• Work instruction
Exactly as written, repeat all of the records below.

• Modification records
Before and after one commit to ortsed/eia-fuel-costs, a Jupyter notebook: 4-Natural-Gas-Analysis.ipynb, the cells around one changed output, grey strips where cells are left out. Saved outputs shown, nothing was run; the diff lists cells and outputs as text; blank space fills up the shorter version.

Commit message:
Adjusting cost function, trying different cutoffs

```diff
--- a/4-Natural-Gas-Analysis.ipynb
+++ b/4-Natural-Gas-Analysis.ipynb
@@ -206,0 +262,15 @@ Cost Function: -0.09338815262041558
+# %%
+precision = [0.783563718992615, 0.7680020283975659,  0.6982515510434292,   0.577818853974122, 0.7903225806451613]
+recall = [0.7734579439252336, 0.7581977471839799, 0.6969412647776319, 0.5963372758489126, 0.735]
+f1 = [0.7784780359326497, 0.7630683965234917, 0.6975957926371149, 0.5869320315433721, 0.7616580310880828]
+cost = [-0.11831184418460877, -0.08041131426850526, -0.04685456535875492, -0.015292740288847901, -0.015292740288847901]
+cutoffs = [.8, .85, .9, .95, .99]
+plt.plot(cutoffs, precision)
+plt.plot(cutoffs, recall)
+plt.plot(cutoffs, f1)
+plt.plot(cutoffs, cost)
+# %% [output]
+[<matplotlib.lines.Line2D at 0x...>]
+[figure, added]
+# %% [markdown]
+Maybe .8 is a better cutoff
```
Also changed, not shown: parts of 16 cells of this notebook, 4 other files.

• Answer space
Before and after one commit to ortsed/eia-fuel-costs, a Jupyter notebook: 4-Natural-Gas-Analysis.ipynb, the cells around one changed output, grey strips where cells are left out. Saved outputs shown, nothing was run; the diff lists cells and outputs as text; blank space fills up the shorter version.

Commit message:
Adjusting cost function, trying different cutoffs

```diff
--- a/4-Natural-Gas-Analysis.ipynb
+++ b/4-Natural-Gas-Analysis.ipynb
@@ -206,0 +262,15 @@ Cost Function: -0.09338815262041558
+# %%
+precision = [0.783563718992615, 0.7680020283975659,  0.6982515510434292,   0.577818853974122, 0.7903225806451613]
+recall = [0.7734579439252336, 0.7581977471839799, 0.6969412647776319, 0.5963372758489126, 0.735]
+f1 = [0.7784780359326497, 0.7630683965234917, 0.6975957926371149, 0.5869320315433721, 0.7616580310880828]
+cost = [-0.11831184418460877, -0.08041131426850526, -0.04685456535875492, -0.015292740288847901, -0.015292740288847901]
+cutoffs = [.8, .85, .9, .95, .99]
+plt.plot(cutoffs, precision)
+plt.plot(cutoffs, recall)
+plt.plot(cutoffs, f1)
+plt.plot(cutoffs, cost)
+# %% [output]
+[<matplotlib.lines.Line2D at 0x...>]
+[figure, added]
+# %% [markdown]
+Maybe .8 is a better cutoff
```
Also changed, not shown: parts of 16 cells of this notebook, 4 other files.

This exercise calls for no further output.